Parents of runaway youth seeking gender-affirming or reproductive care wouldn’t be notified by shelter under bill approved in Washington Legislature

The Washington Capitol building.   (Rachel La Corte)
By Elena Perry The Spokesman-Review

Runaway youth seeking gender-affirming and reproductive care would be able to shelter without their parents knowing by a bill that passed the state House of Representatives last week.

The bill would add “seeking a protected health care service” to the list of “compelling reasons” why a licensed homeless shelter or host home wouldn’t contact a youth’s parents upon their arrival. Instead, the bill directs the shelter to contact the Department of Children, Youth and Families within 72 hours of their arrival.

Evidence of abuse or neglect are current examples of compelling reasons a shelter would reach out to the department instead of parents.

The department would then “make a good faith attempt” to contact the youth’s parents and offer conflict-resolution services, leading to reunification. The department would also be required to connect the youth to behavioral health services, per an amendment added on the House floor.

Gender-affirming care is defined under Washington law as a treatment or service that affirms an individual’s gender identity, including hormone treatment, facial feminization or masculinization surgeries, voice and genital modification and mental health support.

While there is no law impeding a practitioner’s ability to prescribe gender-affirming care based on a patient’s age, many health care providers have their own policies. Seattle Children’s Hospital, for example, has a policy stating patients must be 18 or older before any genital surgeries.

The bill intends to protect youth seeking this care, as well as reproductive health care, who may not have supportive families.

Proponents of the bill said without this protection in place, homeless transgender youth may not seek help at licensed homeless shelters, leaving them unhoused and vulnerable to harm.

“We know these conditions are incredibly dangerous for young people,” bill sponsor Sen. Marko Liias, D-Everett, said. “We also know that young people who aren’t able to access gender-affirming care are at significant risk of a whole host of health care challenges, including but not limited to self-harm and suicide.”

Opponents said it usurps the rights of a parent to know their child’s whereabouts. They fear that a disagreement would lead to a child running away from home and parents not knowing where their child is.

“Not every situation that a child leaves from is a bad situation or an abusive home. It might just be a hot moment,” Rep. Suzanne Schmidt, R-Spokane Valley, said.

During floor debate, Schmidt talked about a time when her son left her home unexpectedly after an argument without his wallet or a pair of shoes. She was worried about his whereabouts and safety, a position she said parents of runaways would be put in by the bill’s passage.
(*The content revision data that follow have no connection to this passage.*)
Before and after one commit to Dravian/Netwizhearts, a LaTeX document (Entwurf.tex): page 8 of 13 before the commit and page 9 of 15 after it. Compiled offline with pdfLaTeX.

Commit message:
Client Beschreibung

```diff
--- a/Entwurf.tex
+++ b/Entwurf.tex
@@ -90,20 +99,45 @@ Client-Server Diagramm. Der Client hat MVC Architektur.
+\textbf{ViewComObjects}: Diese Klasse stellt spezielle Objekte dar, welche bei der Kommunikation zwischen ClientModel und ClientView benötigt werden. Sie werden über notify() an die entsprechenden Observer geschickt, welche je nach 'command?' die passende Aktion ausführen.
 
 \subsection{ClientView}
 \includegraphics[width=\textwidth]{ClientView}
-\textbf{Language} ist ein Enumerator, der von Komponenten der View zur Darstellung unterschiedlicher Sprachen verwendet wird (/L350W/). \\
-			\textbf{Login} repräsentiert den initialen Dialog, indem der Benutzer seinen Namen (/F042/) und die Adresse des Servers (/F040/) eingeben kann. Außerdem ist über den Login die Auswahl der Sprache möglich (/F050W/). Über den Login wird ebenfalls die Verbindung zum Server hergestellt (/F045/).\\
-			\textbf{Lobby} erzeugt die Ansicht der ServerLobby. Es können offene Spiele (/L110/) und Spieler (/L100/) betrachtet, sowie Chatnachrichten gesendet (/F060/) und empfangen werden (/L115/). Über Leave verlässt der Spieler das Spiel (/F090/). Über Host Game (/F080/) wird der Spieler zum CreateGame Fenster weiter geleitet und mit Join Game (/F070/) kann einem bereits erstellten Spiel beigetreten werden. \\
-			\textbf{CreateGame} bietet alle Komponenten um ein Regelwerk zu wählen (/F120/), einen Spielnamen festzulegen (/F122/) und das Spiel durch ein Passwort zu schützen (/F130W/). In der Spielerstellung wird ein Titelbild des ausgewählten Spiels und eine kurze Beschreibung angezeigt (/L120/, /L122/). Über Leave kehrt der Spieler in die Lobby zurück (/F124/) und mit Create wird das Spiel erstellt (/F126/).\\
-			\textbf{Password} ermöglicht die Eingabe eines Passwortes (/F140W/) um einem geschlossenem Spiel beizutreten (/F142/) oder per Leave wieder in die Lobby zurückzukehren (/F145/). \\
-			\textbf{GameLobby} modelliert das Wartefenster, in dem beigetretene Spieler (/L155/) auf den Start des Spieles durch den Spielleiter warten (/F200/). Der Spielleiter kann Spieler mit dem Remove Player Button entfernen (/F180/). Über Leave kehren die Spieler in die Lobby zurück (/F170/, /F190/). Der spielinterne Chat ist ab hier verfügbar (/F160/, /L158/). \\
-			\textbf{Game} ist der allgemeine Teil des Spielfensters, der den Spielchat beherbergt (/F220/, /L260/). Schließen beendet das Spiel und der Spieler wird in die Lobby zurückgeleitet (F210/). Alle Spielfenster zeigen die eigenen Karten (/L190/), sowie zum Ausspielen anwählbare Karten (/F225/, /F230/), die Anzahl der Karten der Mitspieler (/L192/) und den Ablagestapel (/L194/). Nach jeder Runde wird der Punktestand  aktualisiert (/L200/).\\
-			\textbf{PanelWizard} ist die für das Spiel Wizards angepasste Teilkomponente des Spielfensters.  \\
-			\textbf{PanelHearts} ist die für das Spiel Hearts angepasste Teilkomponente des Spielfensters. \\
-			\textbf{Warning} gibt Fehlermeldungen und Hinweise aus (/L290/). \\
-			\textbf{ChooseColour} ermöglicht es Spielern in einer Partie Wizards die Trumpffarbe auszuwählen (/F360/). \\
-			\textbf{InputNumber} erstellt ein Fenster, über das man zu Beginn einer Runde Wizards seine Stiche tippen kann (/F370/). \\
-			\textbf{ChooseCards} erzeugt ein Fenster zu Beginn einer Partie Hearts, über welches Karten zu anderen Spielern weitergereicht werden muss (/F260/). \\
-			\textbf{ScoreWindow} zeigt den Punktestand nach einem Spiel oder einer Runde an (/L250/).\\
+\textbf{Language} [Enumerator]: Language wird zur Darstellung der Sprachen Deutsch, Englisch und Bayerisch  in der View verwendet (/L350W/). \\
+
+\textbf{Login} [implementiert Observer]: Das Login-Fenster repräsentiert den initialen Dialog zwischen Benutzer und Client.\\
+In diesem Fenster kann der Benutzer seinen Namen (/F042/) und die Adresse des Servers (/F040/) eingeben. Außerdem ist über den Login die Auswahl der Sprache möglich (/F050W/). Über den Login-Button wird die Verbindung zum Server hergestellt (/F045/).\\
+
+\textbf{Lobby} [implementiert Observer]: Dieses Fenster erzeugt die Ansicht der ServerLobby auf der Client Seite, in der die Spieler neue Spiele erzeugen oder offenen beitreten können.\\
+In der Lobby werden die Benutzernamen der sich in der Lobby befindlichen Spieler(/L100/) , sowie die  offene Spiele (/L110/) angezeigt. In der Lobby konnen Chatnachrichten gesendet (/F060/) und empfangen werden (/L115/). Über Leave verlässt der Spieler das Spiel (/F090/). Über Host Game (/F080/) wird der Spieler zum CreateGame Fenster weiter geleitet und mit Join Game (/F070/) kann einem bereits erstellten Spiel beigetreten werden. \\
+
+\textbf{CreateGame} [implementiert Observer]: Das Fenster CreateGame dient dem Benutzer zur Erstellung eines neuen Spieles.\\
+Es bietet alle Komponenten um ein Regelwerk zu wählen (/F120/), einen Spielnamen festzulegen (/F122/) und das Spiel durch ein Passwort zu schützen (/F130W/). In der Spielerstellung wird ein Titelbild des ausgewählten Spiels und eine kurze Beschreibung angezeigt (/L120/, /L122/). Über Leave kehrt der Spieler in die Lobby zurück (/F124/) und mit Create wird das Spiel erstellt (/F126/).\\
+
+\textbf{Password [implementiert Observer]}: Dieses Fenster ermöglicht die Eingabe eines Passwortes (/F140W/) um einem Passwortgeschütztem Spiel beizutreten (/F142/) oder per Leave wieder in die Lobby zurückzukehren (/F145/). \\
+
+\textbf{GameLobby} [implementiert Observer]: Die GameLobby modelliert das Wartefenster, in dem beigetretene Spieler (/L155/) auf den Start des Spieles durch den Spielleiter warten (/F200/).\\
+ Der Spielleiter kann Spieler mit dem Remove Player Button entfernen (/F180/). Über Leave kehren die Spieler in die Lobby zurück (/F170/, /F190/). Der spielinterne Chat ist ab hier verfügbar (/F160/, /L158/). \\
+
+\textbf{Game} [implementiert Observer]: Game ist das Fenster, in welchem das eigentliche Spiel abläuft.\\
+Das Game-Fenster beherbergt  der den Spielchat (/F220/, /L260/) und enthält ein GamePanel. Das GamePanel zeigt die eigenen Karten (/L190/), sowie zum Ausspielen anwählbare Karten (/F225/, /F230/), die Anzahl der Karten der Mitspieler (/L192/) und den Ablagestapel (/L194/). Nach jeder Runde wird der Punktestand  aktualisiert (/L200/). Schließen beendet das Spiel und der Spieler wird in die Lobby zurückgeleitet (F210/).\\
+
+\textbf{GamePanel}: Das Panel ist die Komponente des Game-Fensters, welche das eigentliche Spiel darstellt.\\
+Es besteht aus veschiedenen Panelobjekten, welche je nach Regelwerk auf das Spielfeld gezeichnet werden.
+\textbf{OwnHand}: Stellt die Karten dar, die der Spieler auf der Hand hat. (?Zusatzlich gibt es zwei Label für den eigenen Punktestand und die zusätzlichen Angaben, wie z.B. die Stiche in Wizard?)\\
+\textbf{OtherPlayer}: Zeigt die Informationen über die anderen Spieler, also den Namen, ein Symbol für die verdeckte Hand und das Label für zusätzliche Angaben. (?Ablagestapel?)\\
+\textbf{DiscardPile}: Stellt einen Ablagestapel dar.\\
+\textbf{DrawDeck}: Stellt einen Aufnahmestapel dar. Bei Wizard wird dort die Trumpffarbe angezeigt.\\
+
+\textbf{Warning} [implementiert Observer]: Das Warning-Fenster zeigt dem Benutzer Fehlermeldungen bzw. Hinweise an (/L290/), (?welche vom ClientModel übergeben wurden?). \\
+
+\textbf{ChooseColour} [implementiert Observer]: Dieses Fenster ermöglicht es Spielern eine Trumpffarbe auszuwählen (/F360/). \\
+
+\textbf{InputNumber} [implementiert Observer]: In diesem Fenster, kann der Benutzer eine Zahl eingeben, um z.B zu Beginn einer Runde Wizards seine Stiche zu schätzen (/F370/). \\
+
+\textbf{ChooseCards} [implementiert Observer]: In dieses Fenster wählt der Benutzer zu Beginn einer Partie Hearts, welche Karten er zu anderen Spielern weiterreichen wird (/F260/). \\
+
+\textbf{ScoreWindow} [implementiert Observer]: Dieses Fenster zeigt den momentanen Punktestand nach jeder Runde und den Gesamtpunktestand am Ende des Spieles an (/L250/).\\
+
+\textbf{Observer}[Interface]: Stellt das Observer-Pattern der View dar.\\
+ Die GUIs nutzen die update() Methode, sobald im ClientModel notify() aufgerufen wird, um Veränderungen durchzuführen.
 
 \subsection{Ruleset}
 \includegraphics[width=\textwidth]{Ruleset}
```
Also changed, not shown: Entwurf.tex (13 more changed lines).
“For those loving mothers and fathers that are worried sick, going out of their mind with fear,” Schmidt said. “They’re calling the police, they’re calling every single friend of their child and their friends’ parents. Those parents aren’t going to be notified.”
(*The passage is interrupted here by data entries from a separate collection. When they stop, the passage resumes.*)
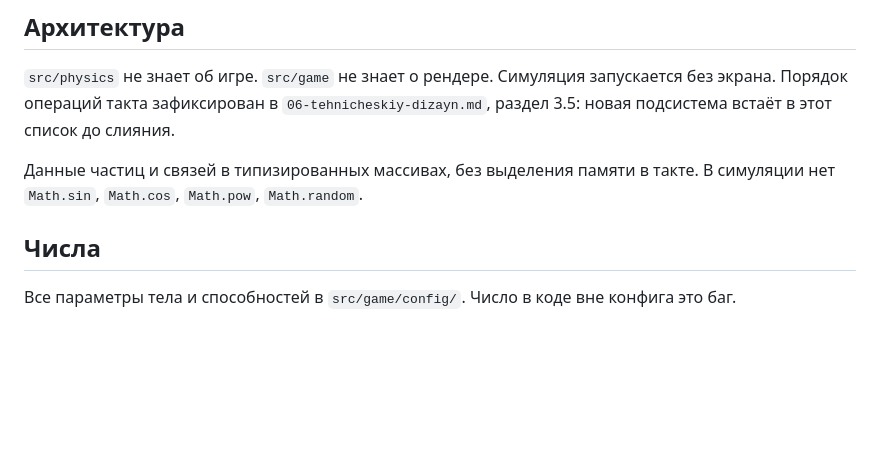
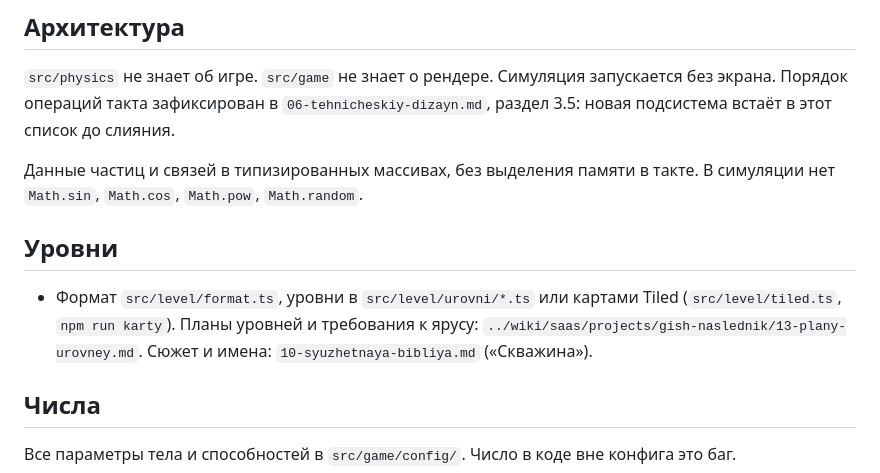
Before and after one commit to uAmirkhan/tuff, a Markdown page: CLAUDE.md, the part around the change. GitHub-like rendering; blank space fills up the shorter version.

Commit message:
BRIEF и CLAUDE: новое направление «Скважина», инструмент Tiled, следующие шаги
Co-Authored-By: Claude Fable 5.1 <noreply@anthropic.com>

```diff
--- a/CLAUDE.md
+++ b/CLAUDE.md
@@ -27,6 +27,9 @@ npm run dev        # локально, открыть на телефоне по
 `src/physics` не знает об игре. `src/game` не знает о рендере. Симуляция запускается без экрана. Порядок операций такта зафиксирован в `06-tehnicheskiy-dizayn.md`, раздел 3.5: новая подсистема встаёт в этот список до слияния.
 
 Данные частиц и связей в типизированных массивах, без выделения памяти в такте. В симуляции нет `Math.sin`, `Math.cos`, `Math.pow`, `Math.random`.
+
+## Уровни
+- Формат `src/level/format.ts`, уровни в `src/level/urovni/*.ts` или картами Tiled (`src/level/tiled.ts`, `npm run karty`). Планы уровней и требования к ярусу: `../wiki/saas/projects/gish-naslednik/13-plany-urovney.md`. Сюжет и имена: `10-syuzhetnaya-bibliya.md` («Скважина»).
 
 ## Числа
 
```
Also changed, not shown: BRIEF.md (+13 -12 lines).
Another amendment introduced on the House floor directs the state to collect data on homeless youth. There’s no comprehensive survey of homeless or unsheltered transgender youth, lawmakers said.
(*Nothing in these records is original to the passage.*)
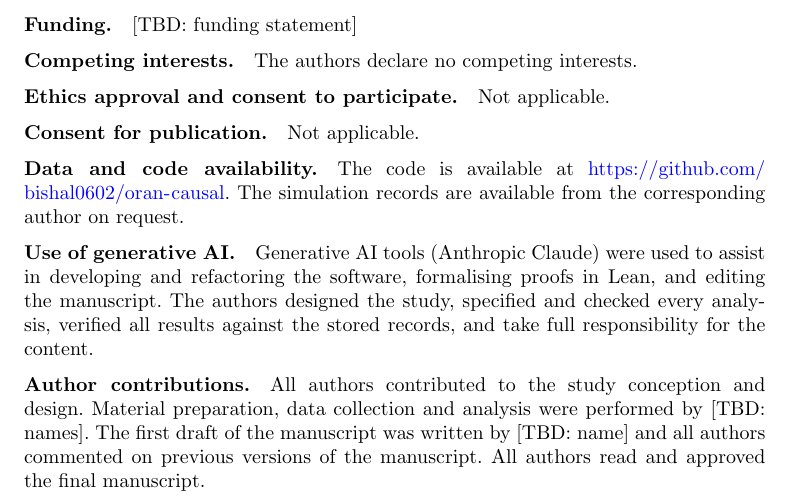
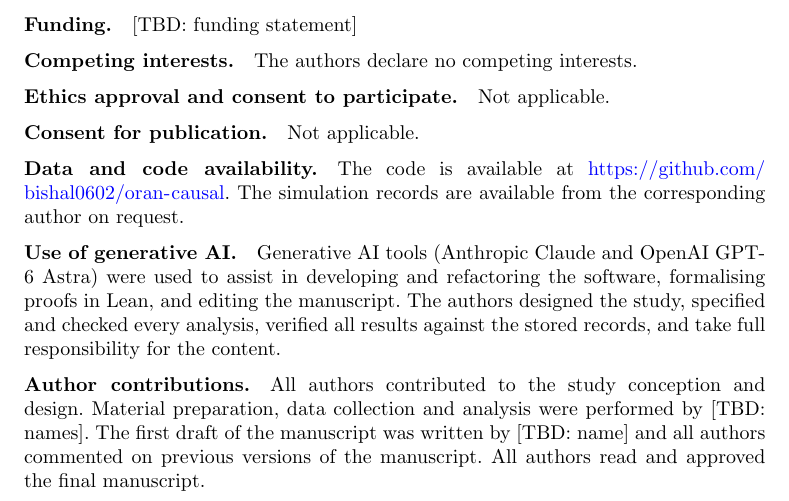
Before and after one commit to bishal0602/oran-causal, a LaTeX paper (paper/sn-article.tex): part of page 25 of 31, cut so that both start at the same text. Compiled offline with pdfLaTeX.

Commit message:
Paper: name GPT-6 Astra in the AI use statement

```diff
--- a/paper/sn-article.tex
+++ b/paper/sn-article.tex
@@ -130,7 +130,7 @@ The code is available at \url{https://github.com/bishal0602/oran-causal}. The si
 
 \bmhead{Use of generative AI}
 
-Generative AI tools (Anthropic Claude) were used to assist in developing and refactoring the software, formalising proofs in Lean, and editing the manuscript. The authors designed the study, specified and checked every analysis, verified all results against the stored records, and take full responsibility for the content.
+Generative AI tools (Anthropic Claude and OpenAI GPT-6 Astra) were used to assist in developing and refactoring the software, formalising proofs in Lean, and editing the manuscript. The authors designed the study, specified and checked every analysis, verified all results against the stored records, and take full responsibility for the content.
 
 \bmhead{Author contributions}
 
```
Nationwide, state governments are debating legislation surrounding gender-affirming care. An Idaho proposal, signed into law earlier this month, criminalizes doctors providing this care to minors. At least 12 other states are considering similar restrictions.

The Washington bill passed the House 57-39 with two Representatives excused. The House adopted amendments, so it requires an OK from the president of the Senate before it heads to Gov. Jay Inslee’s desk.

While he said he hasn’t been fully briefed on the bill yet, Inslee supports the objective of the bill.

“We believe it is better to have a young person in a shelter with some adult supervision than having them out on the streets, maybe being sexually trafficked, maybe exposed to drug use,” Inslee said. “We think it’s better to have them in some controlled environment.”